- [Exercise]: Each line with the word "tools" must appear in the answer, copied from the records.

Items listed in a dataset
##############################

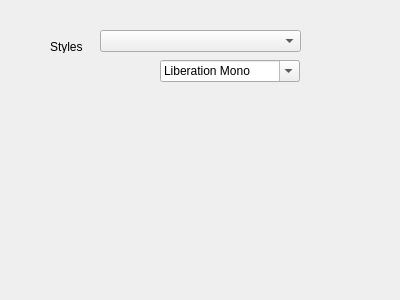
First picture: the form in gmsrc_ex/tools/GMDebuggerQt/gmdebuggersettings.ui, repository jswigart/gmscriptex, before the edit.
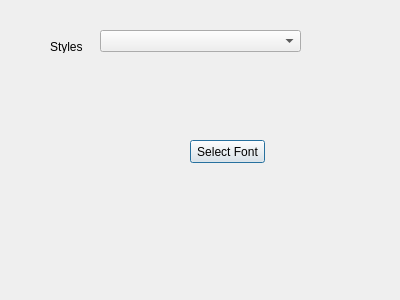
Second picture: the form after the edit.

Commit message: use font dialog to select font and associated settings, rather than combobox

```diff
--- a/gmsrc_ex/tools/GMDebuggerQt/gmdebuggersettings.ui
+++ b/gmsrc_ex/tools/GMDebuggerQt/gmdebuggersettings.ui
@@ -42,22 +42,17 @@
     <string>Styles</string>
    </property>
   </widget>
-  <widget class="QFontComboBox" name="comboFonts">
+  <widget class="QPushButton" name="buttonSetFont">
    <property name="geometry">
     <rect>
-     <x>160</x>
-     <y>60</y>
-     <width>140</width>
-     <height>22</height>
+     <x>190</x>
+     <y>140</y>
+     <width>75</width>
+     <height>23</height>
     </rect>
    </property>
-   <property name="acceptDrops">
-    <bool>false</bool>
-   </property>
-   <property name="currentFont">
-    <font>
-     <family>Consolas</family>
-    </font>
+   <property name="text">
+    <string>Select Font</string>
    </property>
   </widget>
  </widget>
```
The commit also changes 10 other files.
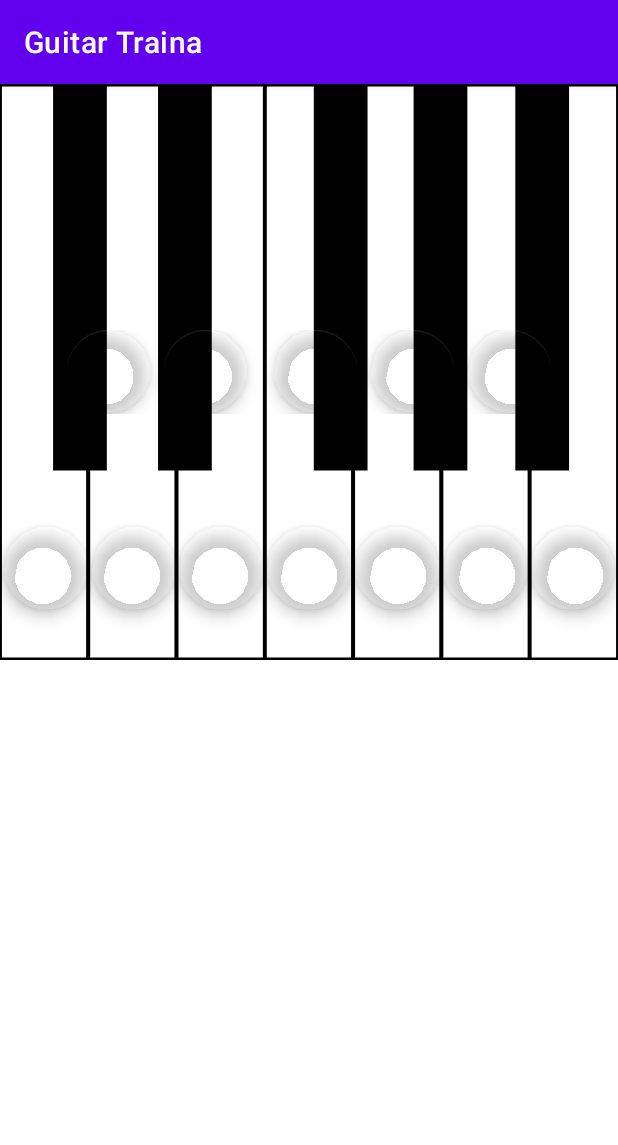
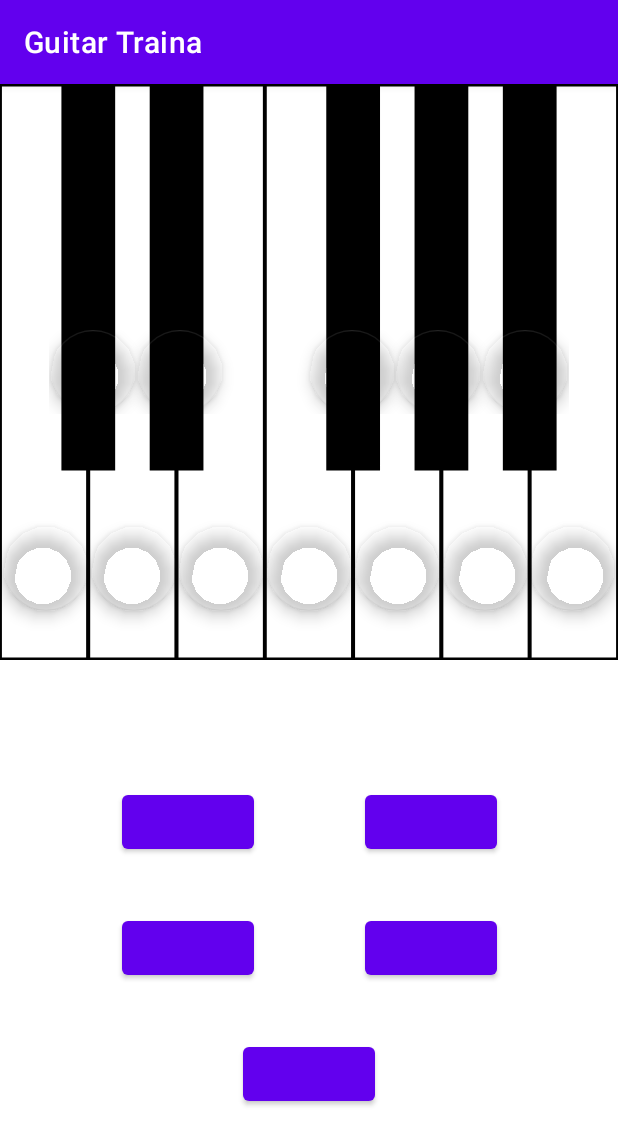
Before and after one commit to Santia545/GuitarTraina-Android, an Android app: the EarTrainerActivity screen opened directly, with no data from a screen before it, on a phone screen of 412 x 824 dp. Shown: the top 1145 px of the screen. Run offline under Robolectric (Android 15) with nearby library versions, the phone set to English and light mode, and no system bars; network calls fail.

Commit message:
Working Piano

```diff
--- a/app/src/main/AndroidManifest.xml
+++ b/app/src/main/AndroidManifest.xml
@@ -21,7 +21,7 @@
         tools:targetApi="m">
         <activity
             android:name=".activities.EarTrainerActivity"
-            android:exported="false" />
+            android:exported="true" />
         <activity
             android:name=".activities.ChordLibraryActivity"
             android:exported="true" />
--- a/app/src/main/java/com/example/guitartraina/activities/EarTrainerActivity.java
+++ b/app/src/main/java/com/example/guitartraina/activities/EarTrainerActivity.java
@@ -2,15 +2,64 @@ package com.example.guitartraina.activities;
 
 import androidx.appcompat.app.AppCompatActivity;
 
+import android.media.AudioFormat;
+import android.media.AudioRecord;
+import android.media.AudioTrack;
 import android.os.Bundle;
+import android.widget.Button;
 
 import com.example.guitartraina.R;
+import com.google.android.material.floatingactionbutton.FloatingActionButton;
+
+import java.io.InputStream;
+
+import be.tarsos.dsp.AudioDispatcher;
+import be.tarsos.dsp.io.TarsosDSPAudioFormat;
+import be.tarsos.dsp.io.UniversalAudioInputStream;
+import be.tarsos.dsp.io.android.AndroidAudioPlayer;
+
 
 public class EarTrainerActivity extends AppCompatActivity {
+    FloatingActionButton[] tile= new FloatingActionButton[12];
 
     @Override
     protected void onCreate(Bundle savedInstanceState) {
         super.onCreate(savedInstanceState);
         setContentView(R.layout.activity_ear_trainer);
+        tile[0]=findViewById(R.id.tile1);
+        tile[1]=findViewById(R.id.tile2);
+        tile[2]=findViewById(R.id.tile3);
+        tile[3]=findViewById(R.id.tile4);
+        tile[4]=findViewById(R.id.tile5);
+        tile[5]=findViewById(R.id.tile6);
+        tile[6]=findViewById(R.id.tile7);
+        tile[7]=findViewById(R.id.tile8);
+        tile[8]=findViewById(R.id.tile9);
+        tile[9]=findViewById(R.id.tile10);
+        tile[10]=findViewById(R.id.tile11);
+        tile[11]=findViewById(R.id.tile12);
+        for (int i = 0; i < 12; i++) {
+            int finalI = i;
+            tile[i].setOnClickListener(view -> playSound(finalI+1));
+        }
     }
+    private void playSound(int tileIndex) {
+        int BIT_DEPTH = 16;
+        boolean BIG_ENDIAN = false;
+        int SAMPLE_RATE = 44100;
+        int BUFFER_SIZE=AudioTrack.getMinBufferSize(SAMPLE_RATE, AudioFormat.CHANNEL_OUT_MONO, AudioFormat.ENCODING_PCM_16BIT);
+
+        TarsosDSPAudioFormat audioFormat = new TarsosDSPAudioFormat(TarsosDSPAudioFormat.Encoding.PCM_SIGNED, SAMPLE_RATE, BIT_DEPTH, 1, 2, 1, BIG_ENDIAN);
+        InputStream wavStream;
+        wavStream = getResources().openRawResource(getResources().getIdentifier(EarTrainerActivity.this.getPackageName() + ":raw/tile"+String.valueOf(tileIndex) , null, null));
+        UniversalAudioInputStream audioStream = new UniversalAudioInputStream(wavStream, audioFormat);
+        AudioDispatcher dispatcher = new AudioDispatcher(audioStream, BUFFER_SIZE, BUFFER_SIZE/2);
+
+        AndroidAudioPlayer player = new AndroidAudioPlayer(audioFormat);
+        dispatcher.addAudioProcessor(player);
+        dispatcher.skip(0.1);
+        Thread audioDispatcher = new Thread(dispatcher, "Audio Dispatcher");
+        audioDispatcher.start();
+    }
+
 }
--- a/app/src/main/java/com/example/guitartraina/ui/dashboard/DashboardFragment.java
+++ b/app/src/main/java/com/example/guitartraina/ui/dashboard/DashboardFragment.java
@@ -13,6 +13,7 @@ import androidx.fragment.app.Fragment;
 import com.example.guitartraina.R;
 import com.example.guitartraina.activities.BugReportActivity;
 import com.example.guitartraina.activities.ChordLibraryActivity;
+import com.example.guitartraina.activities.EarTrainerActivity;
 import com.example.guitartraina.activities.LooperActivity;
 import com.example.guitartraina.activities.metronome.MetronomeActivity;
 import com.example.guitartraina.databinding.FragmentDashboardBinding;
@@ -43,6 +44,8 @@ public class DashboardFragment extends Fragment {
                 startActivity(metronome);
             } else if (itemId == R.id.navigation_sesion_grupal) {
             } else if (itemId == R.id.navigation_entrenador_de_oido) {
+                Intent earTrainer = new Intent(requireContext(), EarTrainerActivity.class);
+                startActivity(earTrainer);
             } else if (itemId == R.id.navigation_detective_de_ritmo) {
             } else if (itemId == R.id.navigation_rythm_looper) {
                 Intent rythmLooper = new Intent(requireContext(), LooperActivity.class);
--- a/app/src/main/res/drawable/pianokeyboard.xml
+++ b/app/src/main/res/drawable/pianokeyboard.xml
@@ -1,66 +1,78 @@
 <vector xmlns:android="http://schemas.android.com/apk/res/android"
-    android:width="161dp"
-    android:height="120dp"
-    android:viewportWidth="161"
-    android:viewportHeight="120">
+    android:width="42.6dp"
+    android:height="31.8dp"
+    android:viewportWidth="4259.8"
+    android:viewportHeight="3175">
   <path
-      android:strokeWidth="1"
-      android:pathData="M0,0h23v120h-23z"
+      android:pathData="M0,0h608.5v3175h-608.5z"
+      android:strokeWidth="26.46"
       android:fillColor="#ffffff"
+      android:fillType="nonZero"
       android:strokeColor="#000000"/>
   <path
-      android:strokeWidth="1"
-      android:pathData="M23,0h23v120h-23z"
+      android:pathData="M608.5,0h608.5v3175h-608.5z"
+      android:strokeWidth="26.46"
       android:fillColor="#ffffff"
+      android:fillType="nonZero"
       android:strokeColor="#000000"/>
   <path
-      android:strokeWidth="1"
-      android:pathData="M46,0h23v120h-23z"
+      android:pathData="M1217.1,0h608.5v3175h-608.5z"
+      android:strokeWidth="26.46"
       android:fillColor="#ffffff"
+      android:fillType="nonZero"
       android:strokeColor="#000000"/>
   <path
-      android:strokeWidth="1"
-      android:pathData="M69,0h23v120h-23z"
+      android:pathData="M1825.6,0h608.5v3175h-608.5z"
+      android:strokeWidth="26.46"
       android:fillColor="#ffffff"
+      android:fillType="nonZero"
       android:strokeColor="#000000"/>
   <path
-      android:strokeWidth="1"
-      android:pathData="M92,0h23v120h-23z"
+      android:pathData="M2434.2,0h608.5v3175h-608.5z"
+      android:strokeWidth="26.46"
       android:fillColor="#ffffff"
+      android:fillType="nonZero"
       android:strokeColor="#000000"/>
   <path
-      android:strokeWidth="1"
-      android:pathData="M115,0h23v120h-23z"
+      android:pathData="M3042.7,0h608.5v3175h-608.5z"
+      android:strokeWidth="26.46"
       android:fillColor="#ffffff"
+      android:fillType="nonZero"
       android:strokeColor="#000000"/>
   <path
-      android:strokeWidth="1"
-      android:pathData="M138,0h23v120h-23z"
+      android:pathData="M3651.3,0h608.5v3175h-608.5z"
+      android:strokeWidth="26.46"
       android:fillColor="#ffffff"
+      android:fillType="nonZero"
       android:strokeColor="#000000"/>
   <path
-      android:strokeWidth="1"
-      android:pathData="M14.33,0h13v80h-13z"
+      android:pathData="M436.6,-0h344v2116.7h-344z"
+      android:strokeWidth="26.46"
       android:fillColor="#000000"
+      android:fillType="nonZero"
       android:strokeColor="#000000"/>
   <path
-      android:strokeWidth="1"
-      android:pathData="M41.67,0h13v80h-13z"
+      android:pathData="M1045.1,-0h344v2116.7h-344z"
+      android:strokeWidth="26.46"
       android:fillColor="#000000"
+      android:fillType="nonZero"
       android:strokeColor="#000000"/>
   <path
-      android:strokeWidth="1"
-      android:pathData="M82.25,0h13v80h-13z"
+      android:pathData="M2262.2,-0h344v2116.7h-344z"
+      android:strokeWidth="26.46"
       android:fillColor="#000000"
+      android:fillType="nonZero"
       android:strokeColor="#000000"/>
   <path
-      android:strokeWidth="1"
-      android:pathData="M108.25,0h13v80h-13z"
+      android:pathData="M2870.7,-0h344v2116.7h-344z"
+      android:strokeWidth="26.46"
       android:fillColor="#000000"
+      android:fillType="nonZero"
       android:strokeColor="#000000"/>
   <path
-      android:strokeWidth="1"
-      android:pathData="M134.75,0h13v80h-13z"
+      android:pathData="M3479.3,-0h344v2116.7h-344z"
+      android:strokeWidth="26.46"
       android:fillColor="#000000"
+      android:fillType="nonZero"
       android:strokeColor="#000000"/>
 </vector>
--- a/app/src/main/res/layout/activity_ear_trainer.xml
+++ b/app/src/main/res/layout/activity_ear_trainer.xml
@@ -9,6 +9,7 @@
         android:layout_width="match_parent"
         android:layout_height="0dp"
         android:layout_weight="1"
+        android:background="@drawable/pianokeyboard"
         >
 
         <ImageView
@@ -16,7 +17,7 @@
             android:layout_width="match_parent"
             android:layout_height="match_parent"
             android:scaleType="fitXY"
-            android:src="@drawable/pianokeyboard"
+
             app:layout_constraintBottom_toBottomOf="parent" />
 
         <androidx.constraintlayout.widget.Guideline
@@ -24,13 +25,13 @@
             android:layout_width="wrap_content"
             android:layout_height="wrap_content"
             android:orientation="vertical"
-            app:layout_constraintGuide_percent="0.085" />
+            app:layout_constraintGuide_percent="0.08" />
         <androidx.constraintlayout.widget.Guideline
             android:id="@+id/guideline2"
             android:layout_width="wrap_content"
             android:layout_height="wrap_content"
             android:orientation="vertical"
-            app:layout_constraintGuide_percent="0.915" />
+            app:layout_constraintGuide_percent="0.92" />
 
         <androidx.constraintlayout.widget.ConstraintLayout
             android:layout_width="0dp"
@@ -62,14 +63,16 @@
                 app:layout_constraintTop_toTopOf="parent"
                 />
 
-            <View
+            <com.google.android.material.floatingactionbutton.FloatingActionButton
                 android:id="@+id/view"
-                android:layout_width="1dp"
-                android:layout_height="0dp"
+                android:layout_width="wrap_content"
+                android:layout_height="wrap_content"
+                app:backgroundTint="#00FFFFFF"
                 app:layout_constraintBottom_toBottomOf="parent"
                 app:layout_constraintEnd_toStartOf="@+id/tile7"
                 app:layout_constraintStart_toEndOf="@+id/tile4"
                 app:layout_constraintTop_toTopOf="parent"
+                android:visibility="invisible"
                  />
 
             <com.google.android.material.floatingactionbutton.FloatingActionButton
@@ -181,5 +184,64 @@
             app:layout_constraintTop_toTopOf="parent" />
 
     </androidx.constraintlayout.widget.ConstraintLayout>
+    <androidx.constraintlayout.widget.ConstraintLayout
+        android:layout_width="match_parent"
+        android:layout_height="0dp"
+        android:layout_weight="1"
+        >
 
+        <Button
+            android:layout_width="wrap_content"
+            android:layout_height="wrap_content"
+            android:textAlignment="center"
+            app:layout_constraintVertical_bias="0.25"
+            app:layout_constraintHorizontal_bias="0.25"
+            app:layout_constraintBottom_toBottomOf="parent"
+            app:layout_constraintEnd_toEndOf="parent"
+            app:layout_constraintStart_toStartOf="parent"
+            app:layout_constraintTop_toTopOf="parent" />
+        <Button
+            android:layout_width="wrap_content"
+            android:layout_height="wrap_content"
+            android:textAlignment="center"
+            app:layout_constraintVertical_bias="0.25"
+            app:layout_constraintHorizontal_bias="0.75"
+            app:layout_constraintBottom_toBottomOf="parent"
+            app:layout_constraintEnd_toEndOf="parent"
+            app:layout_constraintStart_toStartOf="parent"
+            app:layout_constraintTop_toTopOf="parent" />
+        <Button
+            android:layout_width="wrap_content"
+            android:layout_height="wrap_content"
+            android:textAlignment="center"
+            app:layout_constraintVertical_bias="0.5"
+            app:layout_constraintHorizontal_bias="0.25"
+            app:layout_constraintBottom_toBottomOf="parent"
+            app:layout_constraintEnd_toEndOf="parent"
+            app:layout_constraintStart_toStartOf="parent"
+            app:layout_constraintTop_toTopOf="parent" />
+        <Button
+            android:layout_width="wrap_content"
+            android:layout_height="wrap_content"
+            android:textAlignment="center"
+            app:layout_constraintVertical_bias="0.5"
+            app:layout_constraintHorizontal_bias="0.75"
+            app:layout_constraintBottom_toBottomOf="parent"
+            app:layout_constraintEnd_toEndOf="parent"
+            app:layout_constraintStart_toStartOf="parent"
+            app:layout_constraintTop_toTopOf="parent" />
+
+        <Button
+            android:layout_width="wrap_content"
+            android:layout_height="wrap_content"
+            android:textAlignment="center"
+            app:layout_constraintVertical_bias="0.75"
+            app:layout_constraintHorizontal_bias="0.5"
+            app:layout_constraintBottom_toBottomOf="parent"
+            app:layout_constraintEnd_toEndOf="parent"
+            app:layout_constraintStart_toStartOf="parent"
+            app:layout_constraintTop_toTopOf="parent" />
+
+
+    </androidx.constraintlayout.widget.ConstraintLayout>
 </LinearLayout>
```
Also changed, not shown: 12 other files.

##############################

- [Output of the task]:
First picture: the form in gmsrc_ex/tools/GMDebuggerQt/gmdebuggersettings.ui, repository jswigart/gmscriptex, before the edit.
--- a/gmsrc_ex/tools/GMDebuggerQt/gmdebuggersettings.ui
+++ b/gmsrc_ex/tools/GMDebuggerQt/gmdebuggersettings.ui
         tools:targetApi="m">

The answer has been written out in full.